I think the local public library thinks I'm illiterate because I pretty much only borrow books on tape or CD from them. They have an ever increasing selection on CD, but it's always fun to go try to find something interesting, and I end up with things I wouldn't necessarily think to read as a book (like a history of China) because they seem interesting enough to fall asleep to, but not vital enough that I need to KNOW I'll remember whatever information I'm getting (as I do with Shakespeare texts).
I've started listening to a history of China at night now, and it's fascinating. The car's beginning to play CDs to teach me my new language for when I teach abroad next year! I'm going to teach abroad next year! Whenever I think about it, I'm stunned. And then I want to dance around the room. I need to figure out what vaccines I'll need; I checked on the CDC site, so I have a list that they suggest, but I don't know if some of those require two shots or time to work or whatever.
The other day, I finished listening to Sue Miller's The Story of my Father, a memoir of Miller's father recording mostly her experience with his Alzheimer's disease. Alzheimer's terrifies me, both for me and for others. I fear ending up in long term care, losing myself, totally dependent.
In Miller's case, she was able to put her father in a nursing home that sounds pretty good (and I've seen a few, good and not so good), and watch over his care. As his daughter, she talks about the frustrations of feeling that her siblings aren't doing enough and that her father's care sort of takes over her life. It takes a huge commitment to someone to care for them during a long illness.
The book also brings out something for me as a non-parent. Miller's in a position financially to care for her father pretty well, and has a good enough relationship to do so. There's a sort of fantasy we in the US have (and elsewhere, no doubt), that one's children will take care of a parent when s/he's no longer able to care for him/herself. Of course, that's a fantasy, but it's a powerful one. As someone who's not a parent, I can't ride with the fantasy, so I worry sometimes.
I know a woman, J, who's mentally retarded. She's a senior citizen now, has never held a job, can't read, and can't manage her financial affairs. But in many ways, she takes care of herself quite well. She has two children, a son and a daughter, so the fantasy would suggest that she's in good hands. But one of her kids has been in jail more than a few times for theft and fraud and such, and the other can't manage his/her own money, though not because of mental disability. So, since J's mother died, L has been managing her affairs, trying to see that she has safe housing and such.
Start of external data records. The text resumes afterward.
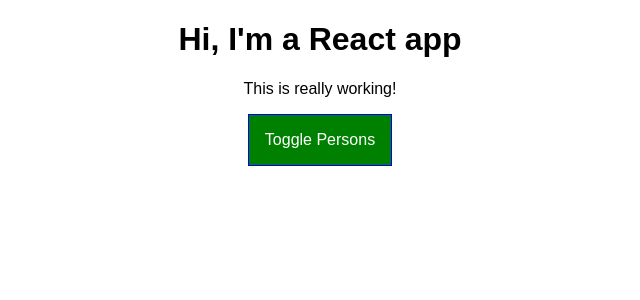
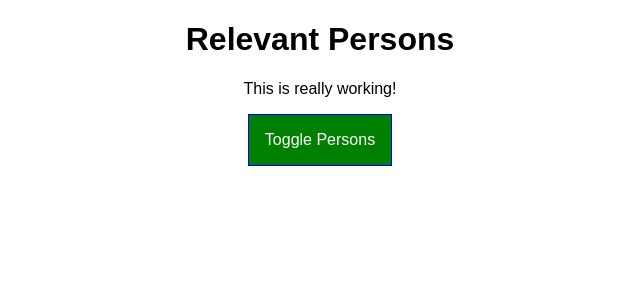
Before and after one commit to bbuchanan/react-tutorial-module1, a React app: page / in a window 1280 px wide. Shown: the top 300 px of the page, without its empty margins (320-960 px from the left). Built offline with nearby package versions, Linux system fonts and the light colour scheme.

Commit message:
Converted Persons and Person components into stateful components.

```diff
--- a/src/components/Cockpit/Cockpit.js
+++ b/src/components/Cockpit/Cockpit.js
@@ -18,7 +18,7 @@
 
   return (
     <div className={classes.Cockpit}>
-      <h1>Hi, I'm a React app</h1>
+      <h1>{props.appTitle}</h1>
       <p className={assignedClasses.join(' ')}>This is really working!</p>
       <button className={btnClass}
         onClick={props.clicked}>Toggle Persons</button>
--- a/src/components/Persons/Person/Person.js
+++ b/src/components/Persons/Person/Person.js
@@ -1,13 +1,15 @@
-import React from 'react';
+import React, { Component } from 'react'
+import classes from './Person.css'
 
-import classes from './Person.css'
-const person = (props) => {
-  return (
-    <div className={classes.Person}>
-      <p onClick={props.click}>I'm {props.name} and I am {props.age} old!</p>
-      <p>{props.children}</p>
-      <input type="text" onChange={props.changed} value={props.name}/>
-    </div>
-)}
-
-export default person
+class Person extends Component {
+  render() {
+    return (
+      <div className={classes.Person}>
+        <p onClick={this.props.click}>I'm {this.props.name} and I am {this.props.age} old!</p>
+        <p>{this.props.children}</p>
+        <input type="text" onChange={this.props.changed} value={this.props.name} />
+      </div>
+    )
+  }
+}
+export default Person
--- a/src/components/Persons/Persons.js
+++ b/src/components/Persons/Persons.js
@@ -1,13 +1,16 @@
-import React from 'react'
+import React, { Component } from 'react'
 import Person from './Person/Person'
 
-const persons = (props) =>
-  props.persons.map((person, index) => {
-    return <Person click={() => props.clicked(index)}
-    name={person.name}
-    age={person.age}
-    key={person.id}
-    changed={(event) => props.changed(event, person.id)} />
-  })
+class Persons extends Component {
+  render() {
+    return this.props.persons.map((person, index) => {
+      return <Person click={() => this.props.clicked(index)}
+        name={person.name}
+        age={person.age}
+        key={person.id}
+        changed={(event) => this.props.changed(event, person.id)} />
+    })
+  }
+}
 
-  export default persons
+  export default Persons
--- a/src/containers/App.js
+++ b/src/containers/App.js
@@ -58,6 +58,7 @@
     return (
       <div className={classes.App}>
         <Cockpit showPersons={this.state.showPersons}
+        appTitle={this.props.title}
         clicked={this.togglePersonsHandler}
         persons={this.state.persons} />
         {persons}
--- a/src/index.js
+++ b/src/index.js
@@ -4,5 +4,5 @@
 import App from './containers/App';
 import registerServiceWorker from './registerServiceWorker';
 
-ReactDOM.render(<App />, document.getElementById('root'));
+ReactDOM.render(<App title="Relevant Persons"/>, document.getElementById('root'));
 registerServiceWorker();
```
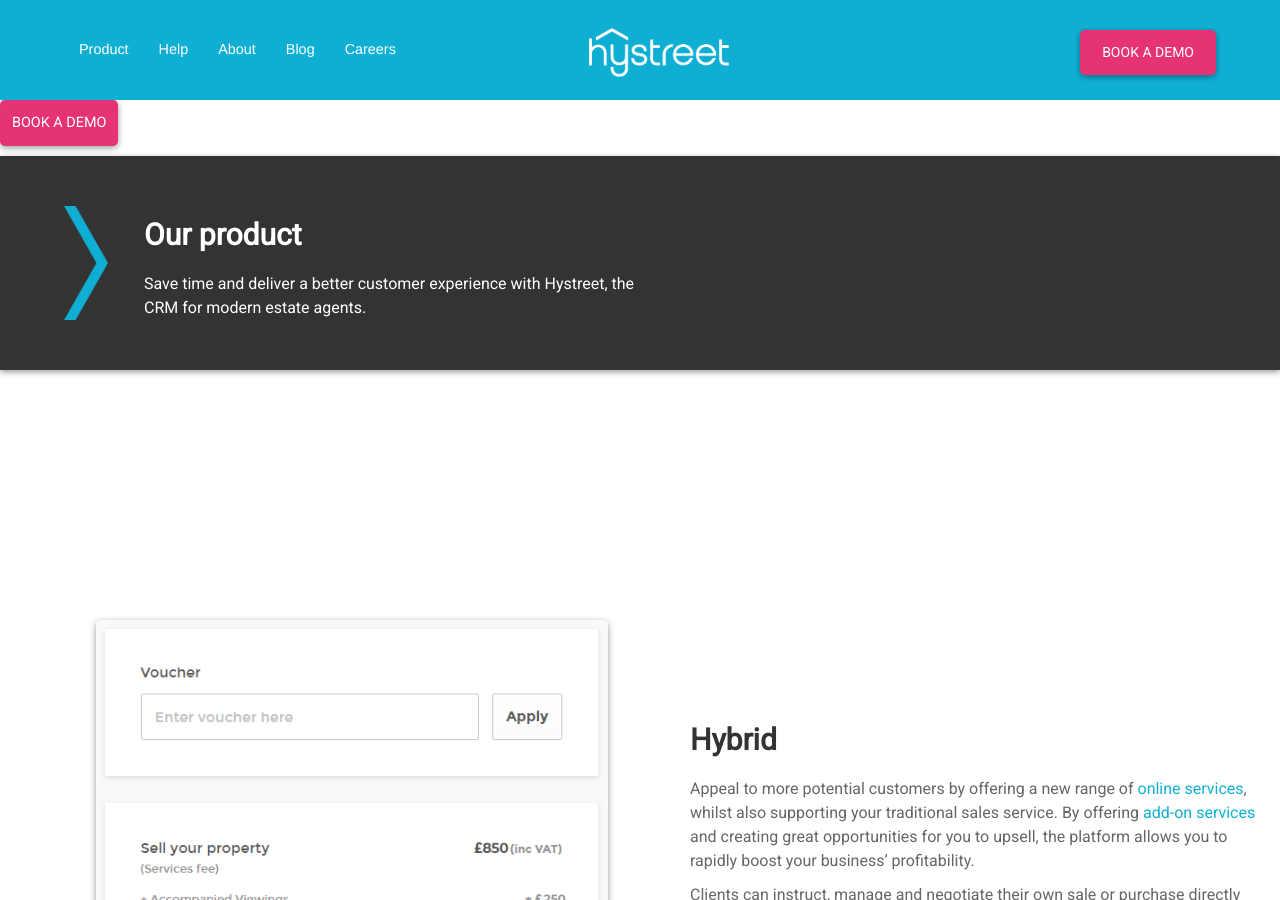
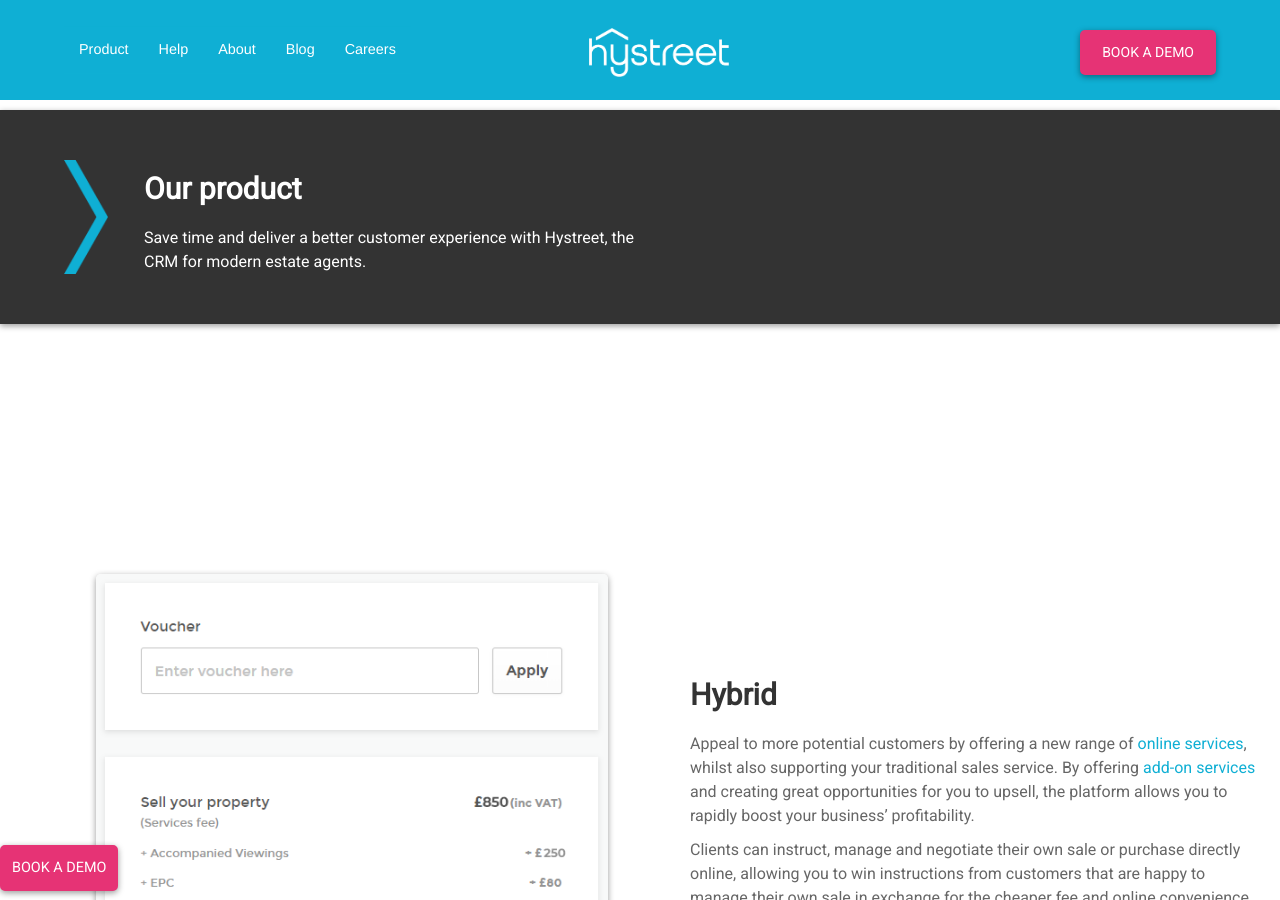
Before and after one commit to hidr/hystreet-marketing-live, a Jekyll site: the page built from product/index.html, in a window 1280 px wide and 900 px high. Built offline with Jekyll 4.4.1, drawn with Linux system fonts in a browser that asks for light colours.

Commit message:
inline style test for button

```diff
--- a/product/index.html
+++ b/product/index.html
@@ -11,7 +11,7 @@
   });
 </script>
 <p>
-        <a href="/book-demo/" class="button">Book a demo</a>
+        <a href="/book-demo/" class="button" style="    position:  fixed;   top: auto;    bottom: 1vh;">Book a demo</a>
       </p>
 <div class="full dark-grey">
   <div class="row">
```
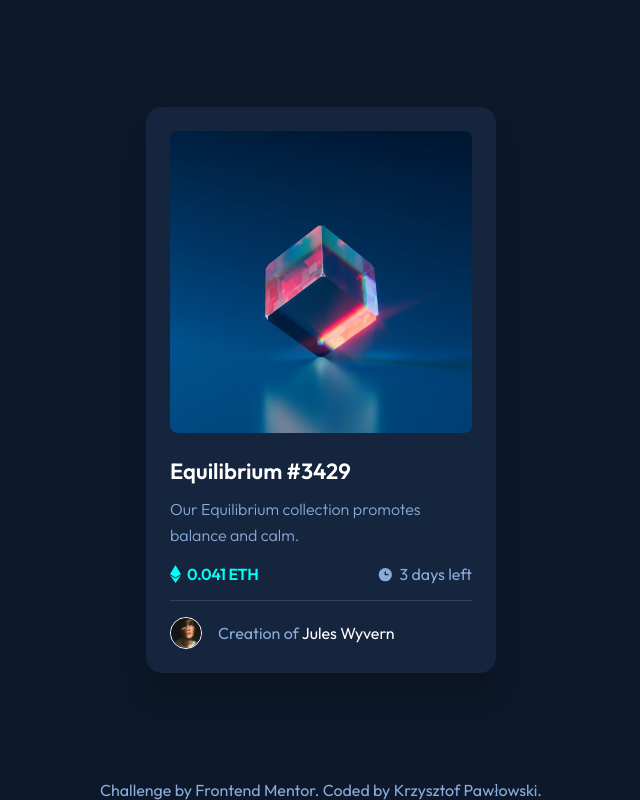
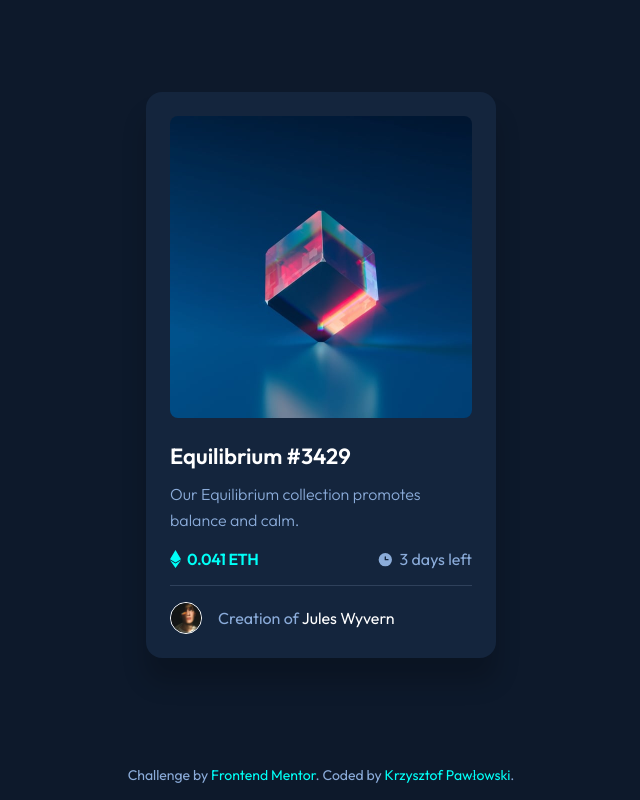
Before and after one commit to KP1976/ntf-preview-card-component, a plain HTML site: page index.html in a window 1280 px wide. Shown: the whole page, without its empty margins (319-959 px from the left). Drawn offline with Linux system fonts and the light colour scheme.

Commit message:
Add styles to the page footer.

```diff
--- a/scss/layout/_footer.scss
+++ b/scss/layout/_footer.scss
@@ -1,12 +1,11 @@
 .attribution {
   bottom: 0;
-  // font-size: $font-size-175;
-  // padding: $space-200 0;
-  // position: absolute;
+  font-size: 0.875rem;
+  padding: $space-1 0;
   text-align: center;
 
   &__link {
-    // color: $orange;
+    color: $cyan;
     text-decoration: none;
   }
 }
```
Also changed, not shown: css/main.css.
But L, too, is a senior citizen, and may at some point need someone to look after his affairs.
J's situation is only unique in that she's needed someone else to look out for her for longer than most of us do. But I bet most of us will need to trust someone to look out for us at some point. Miller's book gave me lots to think about, not only about the long term care issue.
I think between Miller's book and Didion's Year of Magical Thinking (which I listened to as I drove this summer), I've been frustrated by how surprised they seem to be by their grieving. I don't think I've experienced a lot of deaths in my life, but when I've experienced deaths, I've expected to grieve for a fair bit of time (depending on my relationship and loss, of course). But both Miller and Didion seem surprised that they feel sad after a year or so, as if somehow they're supposed to have an easier time. I wonder if there's a race/class/gender thing happening, of if they're prompted to write because that's how they process, while other folks who expect to feel sad for a while don't?
I can't write quite what I'm after to express what I'm thinking because things are all tied up in personal experience and writing is tough and stuffs.
I also recently finished Mark Felt's memoir, co-authored with John D. O'Connor and W. Mark Felt. In case Felt's name doesn't sound familiar, he was the famous "Deep Throat" of Watergate fame. I started listening to Felt's book a couple days before Ford died, which was an odd coincidence. I still think Ford was totally wrong to pardon Nixon, especially before all the investigations were complete. Totally wrong. (It weirds me out to think that Nixon looks good compared to our current president.)
I also was reminded of trying to understand the whole "Deep Throat" pseudonym. I was maybe thirteen when Watergate got into the news, old enough to pay a little attention, but completely sexually ignorant. So I remember my poor Mom explaining why adults seemed so giggly about the pseudonym. My poor Mom!!
What's worse, whenever I hear the term "Deep Throat," the images that come to my mind are of Nixon, Liddy, Haldeman, and the rest of the men whose pictures were all over the news in those years. It's not a pretty thing.